My reading has taken me to the reign of Saul, the first king of Israel, a man generally despised and noted for his less than kingly qualities. As I was reading this morning, two passages stuck out to me. The first is 1 Kings 15:22, which says (in the English Standard Version) "Has the LORD as great delight in burnt offerings and sacrifices, as in obeying the voice of the LORD? Behold, to obey is better than sacrifice, and to listen than the fat of rams..." That passage is a familiar one to many who have grown up in church. If your childhood was anything like mine, then you heard the following passage as well. It says, "For rebellion is as the sin of divination" or witchcraft, in some translations. Either way, the message is clear; rebellion is bad news.

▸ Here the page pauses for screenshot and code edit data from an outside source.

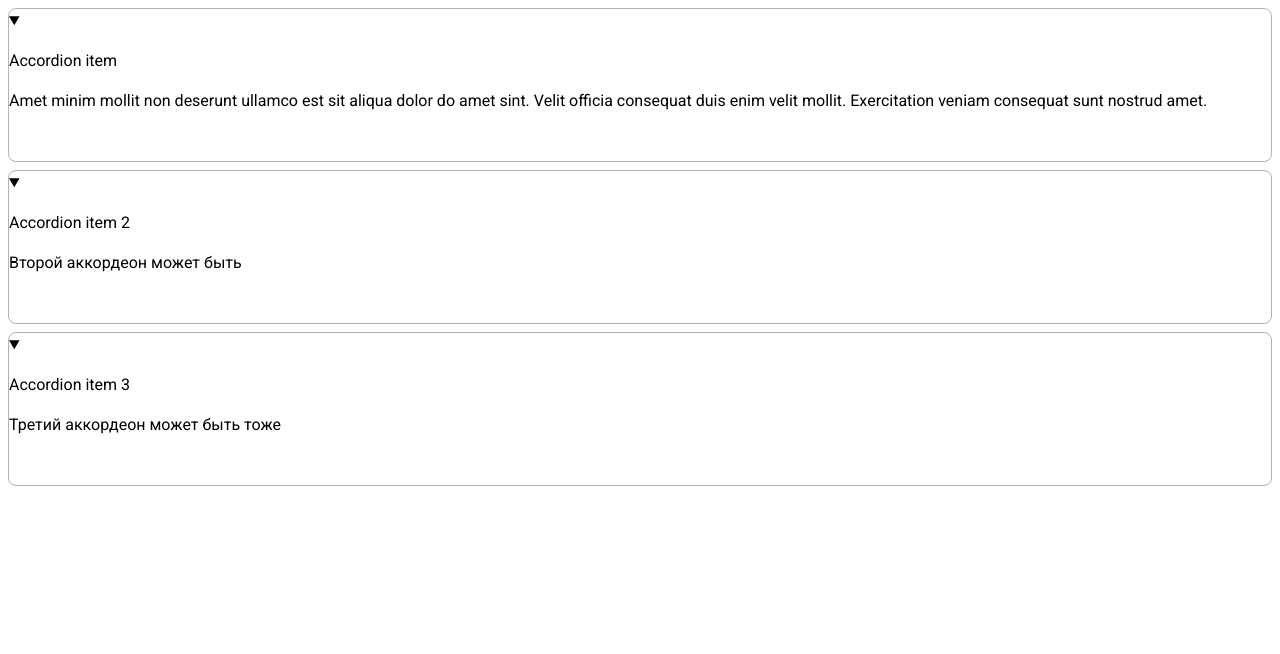
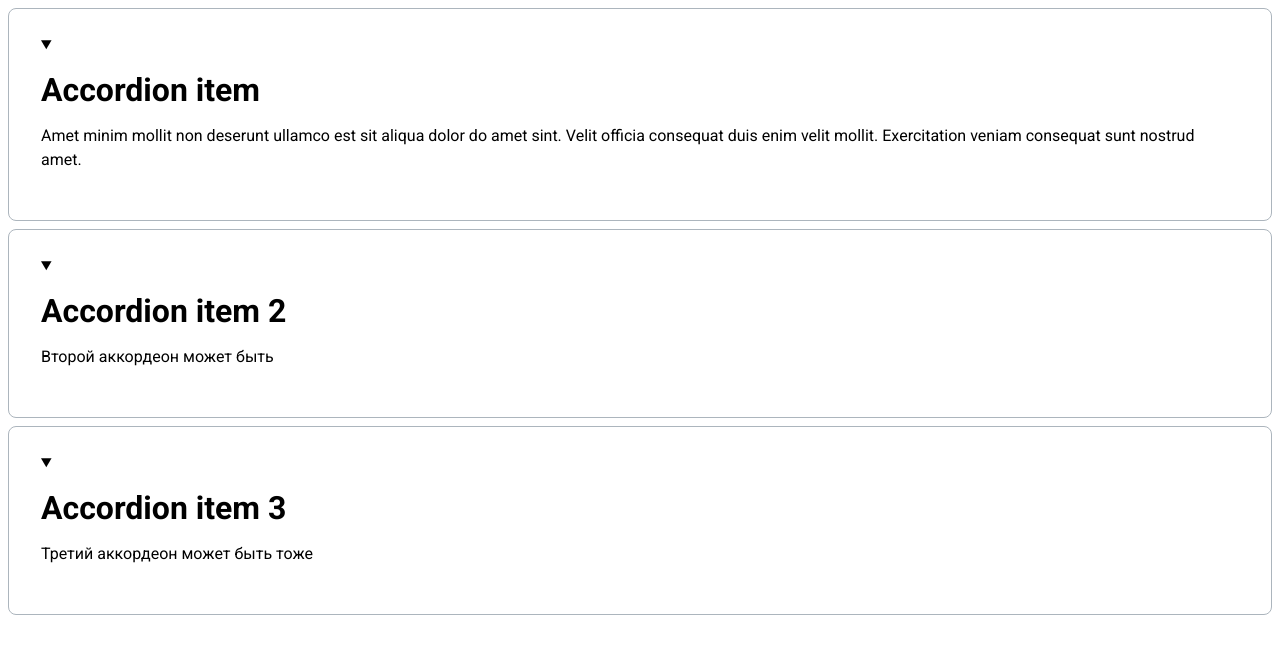
Before and after one commit to js-tasks-ru/htmlcss-20230411_l-milaropot, a website: page 03-lection1/02-accordion/index.html in a window 1280 px wide. Drawn offline with Linux system fonts and the light colour scheme.

Commit message:
Fix comment3

```diff
--- a/03-lection1/02-accordion/accordion.css
+++ b/03-lection1/02-accordion/accordion.css
@@ -11,6 +11,7 @@
     border: 1px solid #ACB5BD;
     border-radius: 8px;
     margin-bottom: 8px;
+    padding: 24px 32px;
   }
 
   .accordion__item[open] {
--- a/03-lection1/02-accordion/index.html
+++ b/03-lection1/02-accordion/index.html
@@ -10,7 +10,7 @@
         <div class="accordion">
             <details open class = "accordion__item">
                 <summary class = "accordion__summary">
-                    <p class="accordion__content">Accordion item </p>
+                    <h1 class="accordion__title">Accordion item </h1>
                 </summary>
                 <p class= "accordion__content">
                     Amet minim mollit non deserunt ullamco est sit aliqua dolor do amet sint. Velit officia consequat duis enim velit mollit. Exercitation veniam consequat sunt nostrud amet.
@@ -18,8 +18,8 @@
             </details>
             <details open class = "accordion__item">
                 <summary class = "accordion__summary">
-                    <p class="accordion__content" >Accordion item 2
-                    </p>
+                    <h1 class="accordion__title" >Accordion item 2
+                    </h1>
                 </summary>
                 <p class="accordion__content">
                     Второй аккордеон может быть
@@ -27,8 +27,8 @@
             </details>
         <details open class = "accordion__item">
                 <summary class = "accordion__summary">
-                    <p class="accordion__content" >Accordion item 3
-                    </p>
+                    <h1 class="accordion__title" >Accordion item 3
+                    </h1>
                 </summary>
                 <p class="accordion__content">
                     Третий аккордеон может быть тоже
```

Samuel is confronting Saul for his rebellion against the Lord, and he is mincing no words. Saul is in trouble, and he realizes it too late. His response, however genuine and contrite it may not be (he does, after all, blame his subjects for his rebellion, vs 24), echoes the cry of my heart when I'm confronted with rebelling against the Lord's direction, "I have sinned, for I have transgressed the commandment of the LORD... Now therefore, please pardon my sin...that I may worship the LORD." Samuel's response is one to make a grown man shudder,"I will not return with you...the LORD has rejected you..."
Now, Saul was rejected from being king, which is far different from being completely rejected. But still, I'd NEVER want to hear those words, from anyone, about anything. Obviously, Saul was less than thrilled. For him, however, it was too late. For the rest of us, today, thankfully, it is not.
Centuries after the above described discussion, Paul (formerly known as Saul) the Apostle, wrote a letter to the Church in Rome, in which he described the challenges of living according to God's standard and how truly difficult it is. He ended one section with the cry, "Wretched man that I am, who will save me from this body of death?!?" Romans 7:24, ESV. But, he begins the next chapter with the thrilling words, "There is therefore now no condemnation for those who are in Christ."
In so many ways, I'm not better than King Saul, choosing to do what I want to do instead of what God commands (usually in the form of loving myself and not loving my neighbor), or to not do what I should do (which is to love my God with all my heart, soul, mind, and strength, and to love my neighbor as myself), but instead of rejecting me as He did Saul, God wraps His arms around me and says, "I don't condemn you." What a wonderful gift to be me instead of King Saul, who was rejected by God.
That makes me think of a passage in Isaiah, where it describes what happened to make it possible for me to experience God's grace instead of the wrath I deserve. It says, "He was despised and rejected, a man of sorrows and acquainted with grief." Isaiah 53:3 ESV.
King Saul, who was rejected by God for his rebellion, is not me, thank God!